Goal of the exercise:
Every line of the material below in which "none" shows up is to be located and copied.

Records for processing:
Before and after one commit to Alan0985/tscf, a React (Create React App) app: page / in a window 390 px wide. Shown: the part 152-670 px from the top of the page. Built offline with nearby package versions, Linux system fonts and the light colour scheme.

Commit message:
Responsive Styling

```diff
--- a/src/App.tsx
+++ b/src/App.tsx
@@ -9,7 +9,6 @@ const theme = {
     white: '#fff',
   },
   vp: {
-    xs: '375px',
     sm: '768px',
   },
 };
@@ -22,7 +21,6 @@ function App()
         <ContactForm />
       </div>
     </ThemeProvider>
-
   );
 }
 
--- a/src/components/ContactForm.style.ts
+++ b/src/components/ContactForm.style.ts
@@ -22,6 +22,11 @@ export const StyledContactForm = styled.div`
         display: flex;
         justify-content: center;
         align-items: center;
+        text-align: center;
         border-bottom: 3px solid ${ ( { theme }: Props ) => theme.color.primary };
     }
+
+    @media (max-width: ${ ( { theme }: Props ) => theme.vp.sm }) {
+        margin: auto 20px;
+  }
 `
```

---

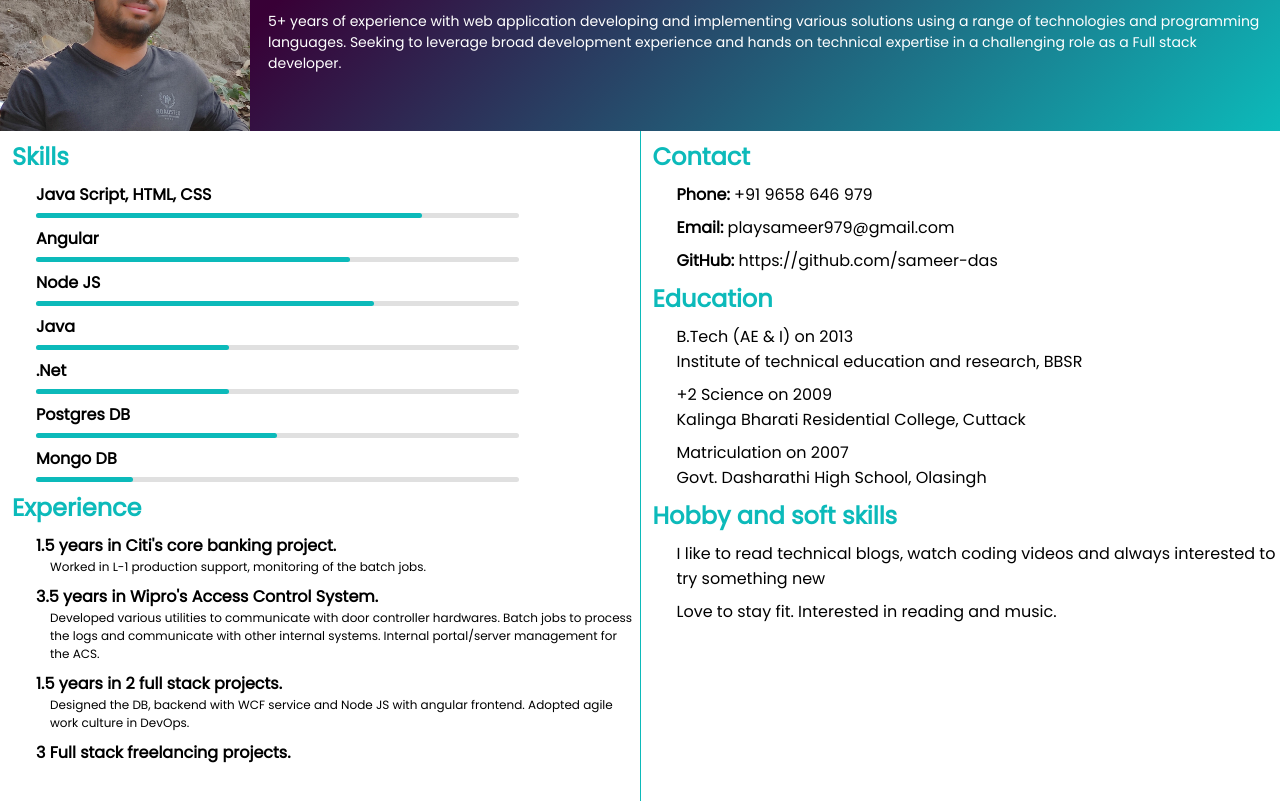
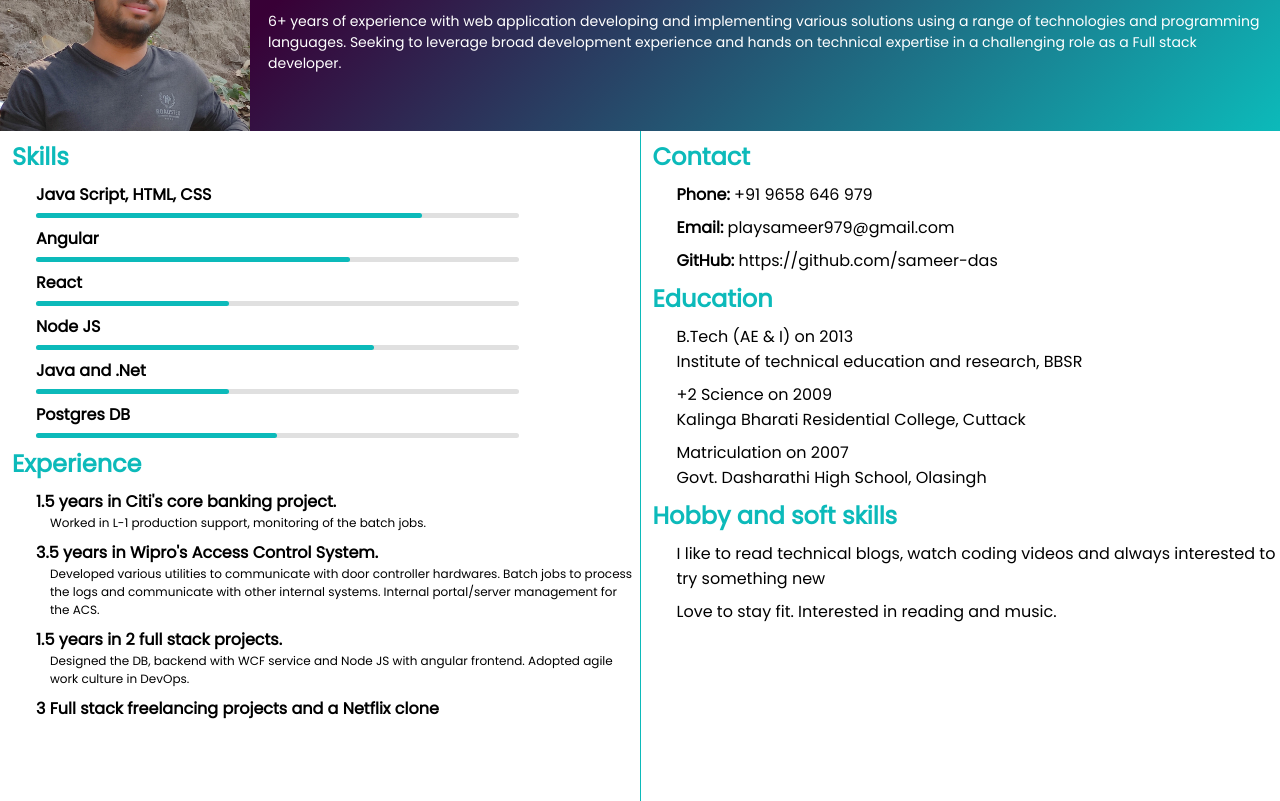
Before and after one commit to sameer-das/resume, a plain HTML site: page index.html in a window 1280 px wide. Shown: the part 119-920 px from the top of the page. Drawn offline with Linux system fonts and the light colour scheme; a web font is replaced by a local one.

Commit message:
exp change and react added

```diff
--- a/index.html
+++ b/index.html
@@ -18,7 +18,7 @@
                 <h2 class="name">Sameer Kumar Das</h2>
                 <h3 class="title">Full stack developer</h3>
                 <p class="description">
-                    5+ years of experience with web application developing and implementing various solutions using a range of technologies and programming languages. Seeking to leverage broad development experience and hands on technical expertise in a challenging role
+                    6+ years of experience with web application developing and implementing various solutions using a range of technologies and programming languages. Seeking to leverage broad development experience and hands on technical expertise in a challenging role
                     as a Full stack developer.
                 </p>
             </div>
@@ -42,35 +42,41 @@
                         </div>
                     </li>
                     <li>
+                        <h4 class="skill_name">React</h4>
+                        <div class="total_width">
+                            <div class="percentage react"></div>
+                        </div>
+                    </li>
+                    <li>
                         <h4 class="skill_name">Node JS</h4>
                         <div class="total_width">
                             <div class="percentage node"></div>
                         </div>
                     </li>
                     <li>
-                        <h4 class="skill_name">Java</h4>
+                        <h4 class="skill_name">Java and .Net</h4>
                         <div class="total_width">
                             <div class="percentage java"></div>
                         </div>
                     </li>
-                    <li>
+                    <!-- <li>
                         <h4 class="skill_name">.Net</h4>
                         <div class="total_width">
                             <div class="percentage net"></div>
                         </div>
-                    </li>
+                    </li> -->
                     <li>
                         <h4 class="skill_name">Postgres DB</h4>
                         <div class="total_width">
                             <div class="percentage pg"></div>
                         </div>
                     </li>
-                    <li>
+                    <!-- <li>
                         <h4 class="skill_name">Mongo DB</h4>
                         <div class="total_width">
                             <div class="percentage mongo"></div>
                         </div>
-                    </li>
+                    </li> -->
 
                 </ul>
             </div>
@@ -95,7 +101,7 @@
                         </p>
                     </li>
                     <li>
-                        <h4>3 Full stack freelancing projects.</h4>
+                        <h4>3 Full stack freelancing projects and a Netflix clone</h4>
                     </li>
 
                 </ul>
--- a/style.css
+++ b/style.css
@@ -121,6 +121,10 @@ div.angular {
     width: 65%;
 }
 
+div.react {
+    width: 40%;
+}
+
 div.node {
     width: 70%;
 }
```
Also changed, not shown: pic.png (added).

--

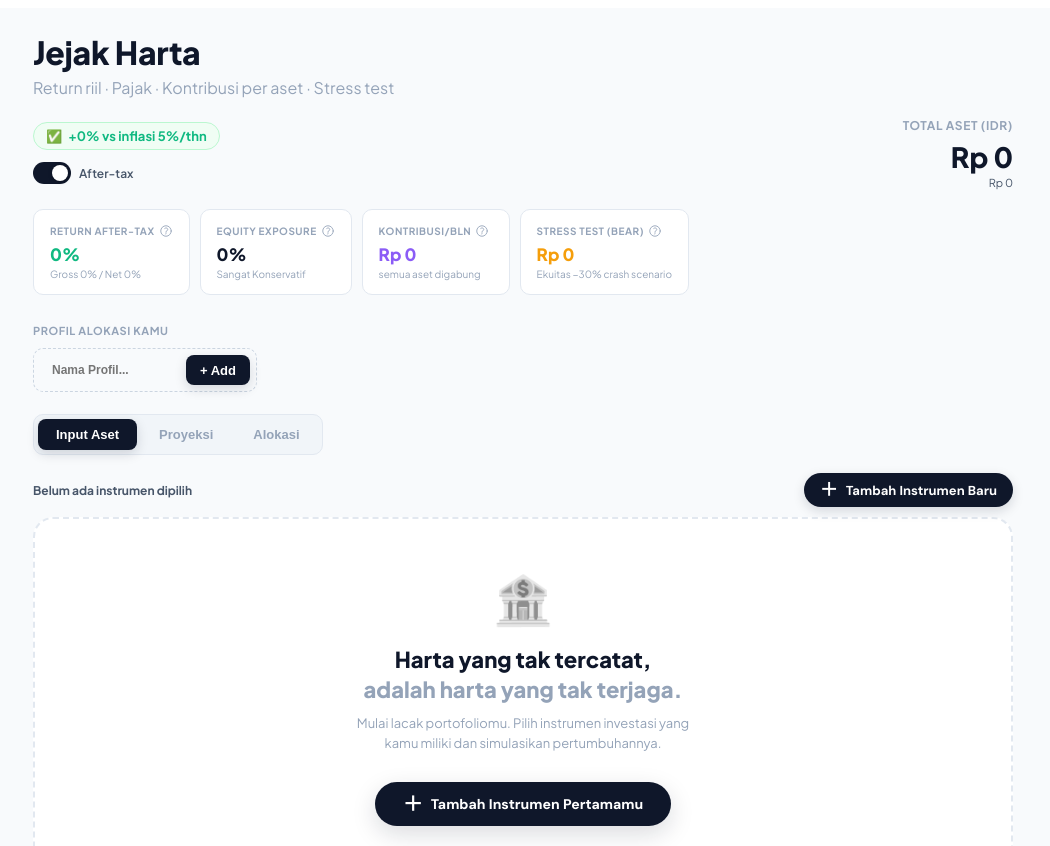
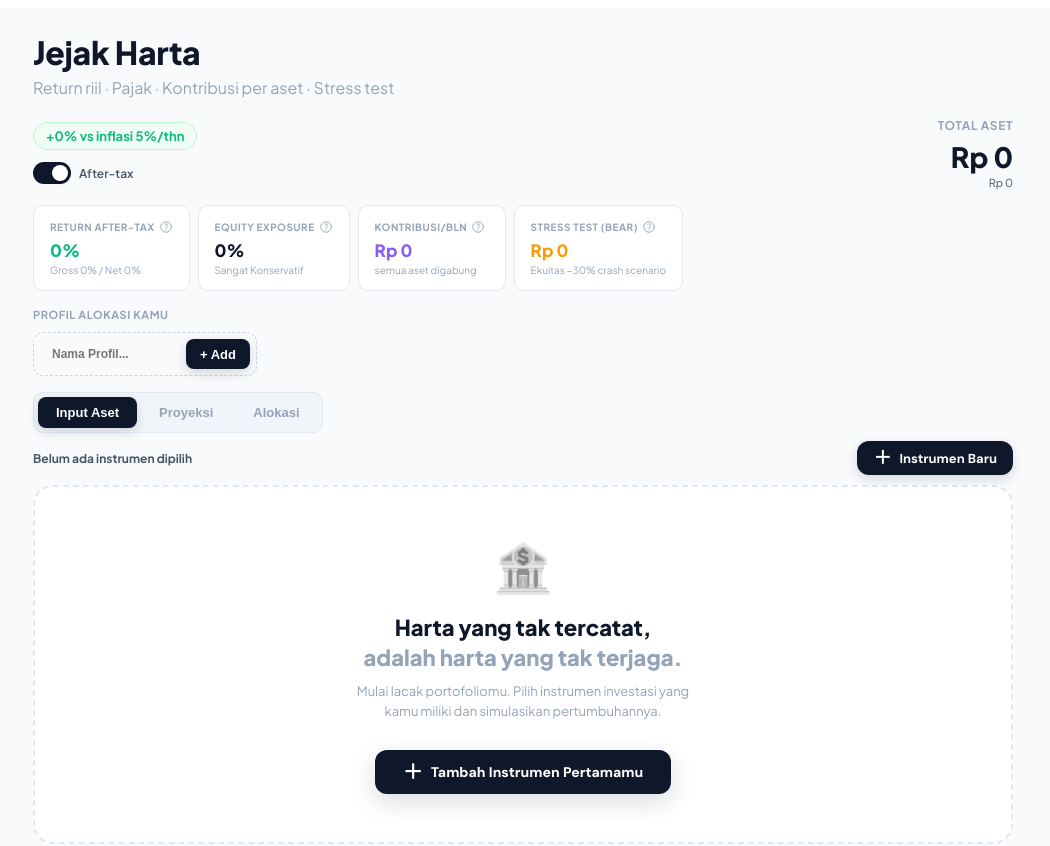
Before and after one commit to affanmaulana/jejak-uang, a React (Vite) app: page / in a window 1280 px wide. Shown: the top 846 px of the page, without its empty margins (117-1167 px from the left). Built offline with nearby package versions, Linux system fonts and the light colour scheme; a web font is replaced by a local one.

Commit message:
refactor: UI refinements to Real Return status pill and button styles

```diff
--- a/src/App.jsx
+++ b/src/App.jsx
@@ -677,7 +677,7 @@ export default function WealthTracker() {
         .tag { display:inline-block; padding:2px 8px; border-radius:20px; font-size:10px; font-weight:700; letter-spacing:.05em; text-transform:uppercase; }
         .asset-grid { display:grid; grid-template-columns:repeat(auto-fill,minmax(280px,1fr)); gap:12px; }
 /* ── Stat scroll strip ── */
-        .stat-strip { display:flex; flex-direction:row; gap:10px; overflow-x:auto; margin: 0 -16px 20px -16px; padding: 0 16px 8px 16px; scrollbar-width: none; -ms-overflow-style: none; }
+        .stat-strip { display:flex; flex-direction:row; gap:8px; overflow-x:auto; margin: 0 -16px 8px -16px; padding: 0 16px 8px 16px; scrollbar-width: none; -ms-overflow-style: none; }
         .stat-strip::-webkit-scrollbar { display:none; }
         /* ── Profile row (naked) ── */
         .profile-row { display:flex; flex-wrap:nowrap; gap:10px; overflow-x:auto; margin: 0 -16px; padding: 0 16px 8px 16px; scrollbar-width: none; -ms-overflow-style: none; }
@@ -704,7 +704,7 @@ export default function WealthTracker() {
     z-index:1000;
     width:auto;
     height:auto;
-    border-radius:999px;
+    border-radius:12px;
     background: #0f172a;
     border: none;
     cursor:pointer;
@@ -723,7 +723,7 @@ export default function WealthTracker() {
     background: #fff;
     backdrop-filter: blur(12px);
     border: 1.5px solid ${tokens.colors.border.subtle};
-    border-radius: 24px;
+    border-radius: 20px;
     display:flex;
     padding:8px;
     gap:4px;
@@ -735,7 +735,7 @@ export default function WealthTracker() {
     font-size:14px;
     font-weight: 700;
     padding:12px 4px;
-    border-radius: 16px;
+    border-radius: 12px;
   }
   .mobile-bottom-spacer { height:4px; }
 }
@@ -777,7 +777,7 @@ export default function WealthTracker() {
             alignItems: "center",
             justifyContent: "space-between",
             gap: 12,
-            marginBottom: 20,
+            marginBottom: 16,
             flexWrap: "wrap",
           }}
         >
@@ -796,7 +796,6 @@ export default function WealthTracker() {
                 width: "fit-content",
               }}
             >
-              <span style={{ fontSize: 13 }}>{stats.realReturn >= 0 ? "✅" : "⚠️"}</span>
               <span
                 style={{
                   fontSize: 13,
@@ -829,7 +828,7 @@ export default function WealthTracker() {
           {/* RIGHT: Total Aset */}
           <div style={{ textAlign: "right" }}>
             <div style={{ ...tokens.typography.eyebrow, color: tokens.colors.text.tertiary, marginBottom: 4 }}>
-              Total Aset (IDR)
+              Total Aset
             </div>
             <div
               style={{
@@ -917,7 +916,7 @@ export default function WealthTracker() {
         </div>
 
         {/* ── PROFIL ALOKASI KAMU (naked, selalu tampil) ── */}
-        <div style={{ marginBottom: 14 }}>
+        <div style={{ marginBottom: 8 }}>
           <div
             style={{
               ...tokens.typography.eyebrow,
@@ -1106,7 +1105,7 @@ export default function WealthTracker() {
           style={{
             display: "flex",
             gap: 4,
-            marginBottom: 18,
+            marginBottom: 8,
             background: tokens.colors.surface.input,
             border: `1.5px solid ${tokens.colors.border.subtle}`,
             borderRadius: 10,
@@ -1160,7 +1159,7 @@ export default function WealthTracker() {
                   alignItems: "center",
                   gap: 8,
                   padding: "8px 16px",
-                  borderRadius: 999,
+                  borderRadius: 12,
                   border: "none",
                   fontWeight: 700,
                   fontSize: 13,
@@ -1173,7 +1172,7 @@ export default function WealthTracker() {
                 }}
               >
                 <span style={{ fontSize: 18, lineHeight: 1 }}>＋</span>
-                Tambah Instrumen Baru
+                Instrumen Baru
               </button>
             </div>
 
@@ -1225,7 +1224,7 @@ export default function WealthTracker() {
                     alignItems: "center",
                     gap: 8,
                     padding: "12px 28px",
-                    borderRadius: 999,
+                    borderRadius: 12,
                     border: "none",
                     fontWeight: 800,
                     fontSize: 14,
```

Expected output:
-        .stat-strip { display:flex; flex-direction:row; gap:10px; overflow-x:auto; margin: 0 -16px 20px -16px; padding: 0 16px 8px 16px; scrollbar-width: none; -ms-overflow-style: none; }
+        .stat-strip { display:flex; flex-direction:row; gap:8px; overflow-x:auto; margin: 0 -16px 8px -16px; padding: 0 16px 8px 16px; scrollbar-width: none; -ms-overflow-style: none; }
         .stat-strip::-webkit-scrollbar { display:none; }
         .profile-row { display:flex; flex-wrap:nowrap; gap:10px; overflow-x:auto; margin: 0 -16px; padding: 0 16px 8px 16px; scrollbar-width: none; -ms-overflow-style: none; }
     border: none;
                   border: "none",
                     border: "none",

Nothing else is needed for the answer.